Parliament sits in the Palace of Westminster, which is a series of neo gothic buildings with courtyards and of course the famous clock known as Big Ben, that is at the top of a clock tower. This group of buildings are also known as the Houses of Parliament and comprises many meeting rooms offices and chambers where the elected 646 members of the House of Commons and unelected 731 members of the House of Lords carry out their work of writing the laws of our democracy.
I have been urging Parliament for years to show some environmental leadership by example, and a good place to start would be with the Palace of Westminster itself. Today a plan has been announced to shrink Parliament’s carbon footprint by using microgeneration at a cost of £20 million, which is only £5 million more than the government allotted for microgeneration for the whole of England and Wales for two years.
The centrepiece of these microgeneration plans is a 35 metre high wind turbine. Politicians like wind turbines because they are obvious; the 1.65mW turbine would be visible on nearby Victoria Gardens sticking out like a sore thumb but it would, we are told,“make a bold statement to the nation on government commitment to renewable energy”. Oh dear, here we go again. We are told that this is a bold statement. The environment of our legislature is full of bold statements; we need some real life measures offering reasonable value for money instead.
This present bold wind turbine statement will be located, if plans go ahead, in a place where wind speeds are usually right at the edge of what makes a turbine work and the turbine will only reduce the electric bill and carbon footprint modestly. I wonder what bold statement will be made when the blades are not turning. I think that the turbine plan will be a foolish waste of money. Let us put the money into a turbine where it will generate more electricity, rather than where it will make another untrue boast for the government.

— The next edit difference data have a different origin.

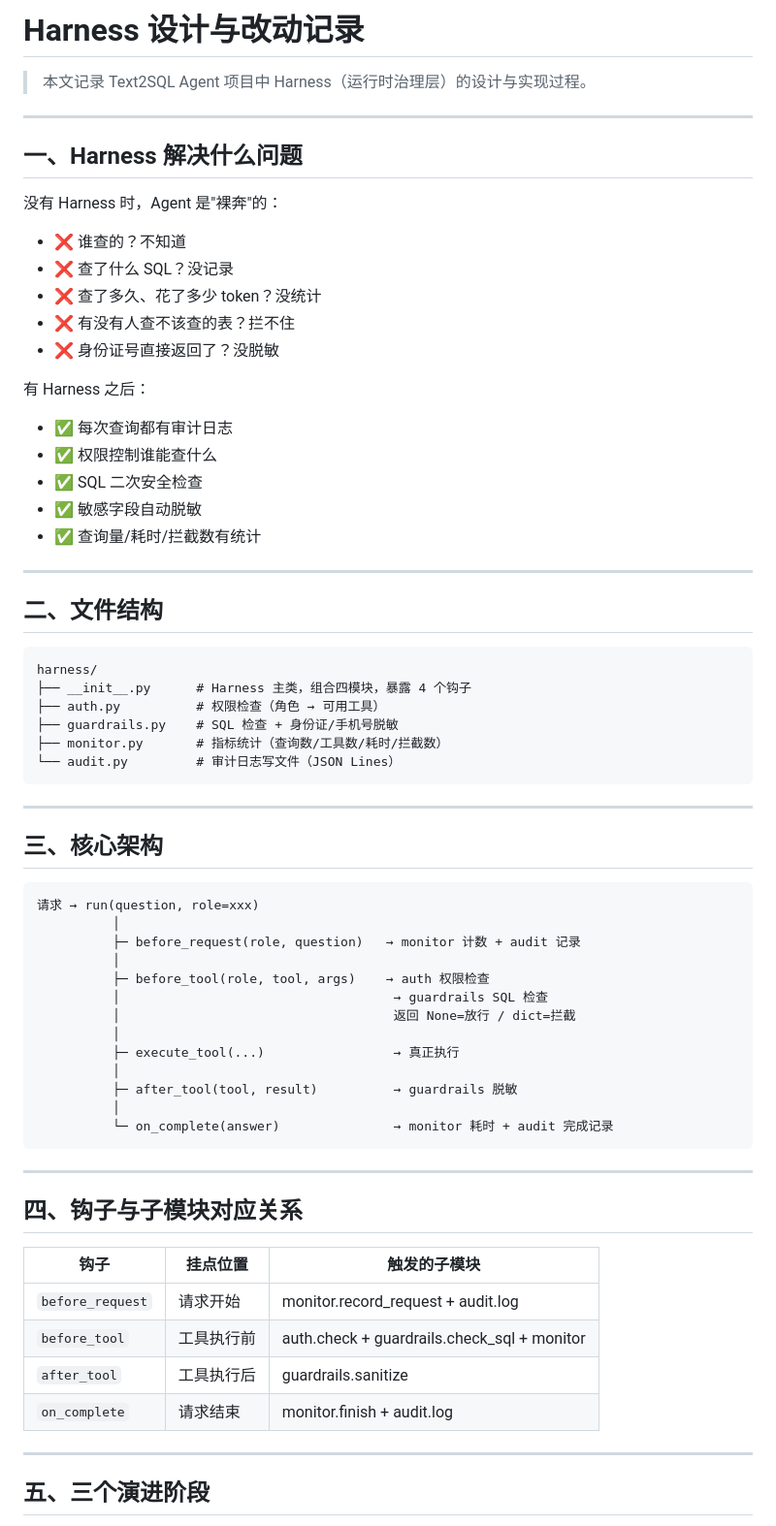
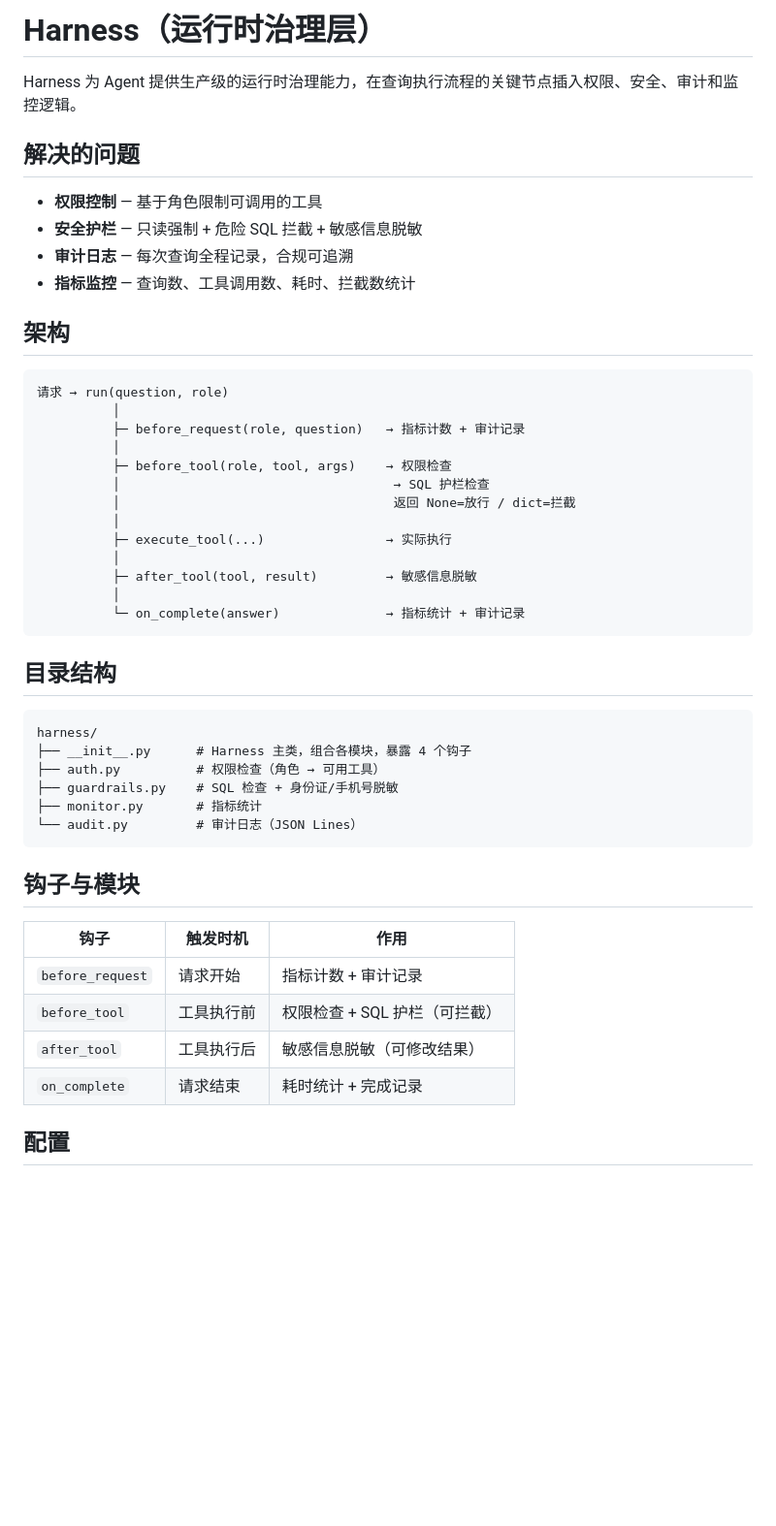
Before and after one commit to yahui7/fin-sql-agent, a Markdown page: HARNESS.md, the part around one of its changes. Shown at 97% size. Rendered like a GitHub page; blank space fills up the shorter version.

Commit message:
docs: rewrite HARNESS.md for project users

````diff
--- a/HARNESS.md
+++ b/HARNESS.md
@@ -1,72 +1,51 @@
-# Harness 设计与改动记录
+# Harness（运行时治理层）
 
-> 本文记录 Text2SQL Agent 项目中 Harness（运行时治理层）的设计与实现过程。
+Harness 为 Agent 提供生产级的运行时治理能力，在查询执行流程的关键节点插入权限、安全、审计和监控逻辑。
 
----
+## 解决的问题
 
-## 一、Harness 解决什么问题
+- **权限控制** — 基于角色限制可调用的工具
+- **安全护栏** — 只读强制 + 危险 SQL 拦截 + 敏感信息脱敏
+- **审计日志** — 每次查询全程记录，合规可追溯
+- **指标监控** — 查询数、工具调用数、耗时、拦截数统计
 
-没有 Harness 时，Agent 是"裸奔"的：
+## 架构
 
-- ❌ 谁查的？不知道
-- ❌ 查了什么 SQL？没记录
-- ❌ 查了多久、花了多少 token？没统计
-- ❌ 有没有人查不该查的表？拦不住
-- ❌ 身份证号直接返回了？没脱敏
+```
+请求 → run(question, role)
+          │
+          ├─ before_request(role, question)   → 指标计数 + 审计记录
+          │
+          ├─ before_tool(role, tool, args)    → 权限检查
+          │                                    → SQL 护栏检查
+          │                                    返回 None=放行 / dict=拦截
+          │
+          ├─ execute_tool(...)                → 实际执行
+          │
+          ├─ after_tool(tool, result)         → 敏感信息脱敏
+          │
+          └─ on_complete(answer)              → 指标统计 + 审计记录
+```
 
-有 Harness 之后：
-
-- ✅ 每次查询都有审计日志
-- ✅ 权限控制谁能查什么
-- ✅ SQL 二次安全检查
-- ✅ 敏感字段自动脱敏
-- ✅ 查询量/耗时/拦截数有统计
-
----
-
-## 二、文件结构
+## 目录结构
 
 ```
 harness/
-├── __init__.py      # Harness 主类，组合四模块，暴露 4 个钩子
+├── __init__.py      # Harness 主类，组合各模块，暴露 4 个钩子
 ├── auth.py          # 权限检查（角色 → 可用工具）
 ├── guardrails.py    # SQL 检查 + 身份证/手机号脱敏
-├── monitor.py       # 指标统计（查询数/工具数/耗时/拦截数）
-└── audit.py         # 审计日志写文件（JSON Lines）
+├── monitor.py       # 指标统计
+└── audit.py         # 审计日志（JSON Lines）
 ```
 
----
+## 钩子与模块
 
-## 三、核心架构
+| 钩子 | 触发时机 | 作用 |
+|-----|---------|------|
+| `before_request` | 请求开始 | 指标计数 + 审计记录 |
+| `before_tool` | 工具执行前 | 权限检查 + SQL 护栏（可拦截） |
+| `after_tool` | 工具执行后 | 敏感信息脱敏（可修改结果） |
+| `on_complete` | 请求结束 | 耗时统计 + 完成记录 |
 
-```
-请求 → run(question, role=xxx)
-          │
-          ├─ before_request(role, question)   → monitor 计数 + audit 记录
-          │
-          ├─ before_tool(role, tool, args)    → auth 权限检查
-          │                                    → guardrails SQL 检查
-          │                                    返回 None=放行 / dict=拦截
-          │
-          ├─ execute_tool(...)                 → 真正执行
-          │
-          ├─ after_tool(tool, result)          → guardrails 脱敏
-          │
-          └─ on_complete(answer)               → monitor 耗时 + audit 完成记录
-```
+## 配置
 
----
-
-## 四、钩子与子模块对应关系
-
-| 钩子 | 挂点位置 | 触发的子模块 |
-|-----|---------|------------|
-| `before_request` | 请求开始 | monitor.record_request + audit.log |
-| `before_tool` | 工具执行前 | auth.check + guardrails.check_sql + monitor |
-| `after_tool` | 工具执行后 | guardrails.sanitize |
-| `on_complete` | 请求结束 | monitor.finish + audit.log |
-
----
-
-## 五、三个演进阶段
-
````
Also changed, not shown: other parts of HARNESS.md (+33 -51 lines).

There are also plans for rainwater harvesting and for boiler upgrades. These are cheap and easy to do, but I guess they don’t make bold statements. There are also plans to sink some underwater turbines alongside parliament to take advantage of a six metre tidal difference. This might work, provided the tides are not too strong; if they are too strong the blades might shear off on the turbines.
This plan for the pseudo greening of Westminster largely ignores heat. Electricity usage has increased by 86% in the last ten years according to Norman Baker MP (and he knows his stuff on this) and I imagine that the authors of the plan thought that there is quite enough hot air produced in the Palace of Westminster already.
A far better use for the £20 million would be to write a new law requiring every new building in the country to have thermal solar panels installed and provide a £20 million fund for house buyers to top up a mortgage (for those who needed it) to pay the additional costs of the solar panels on the new build. These green loans could be interest free and £20 million a year would more than cover what is needed for interest free loans for solar panels on new build. The carbon dioxide savings would be at least 37,500 tonnes a year, which is about 37 times more than the estimated the carbon dioxide savings for the Palace of Westminster’s grandiose scheme.
Filed under: carbon emissions, climate change, heat, microgeneration, Norman Baker MP, parliament, power, solar energy, solar panels | Tagged: heat, microgeneration, parliament, power, solar panels, Westminister, wind turbines | 9 Comments »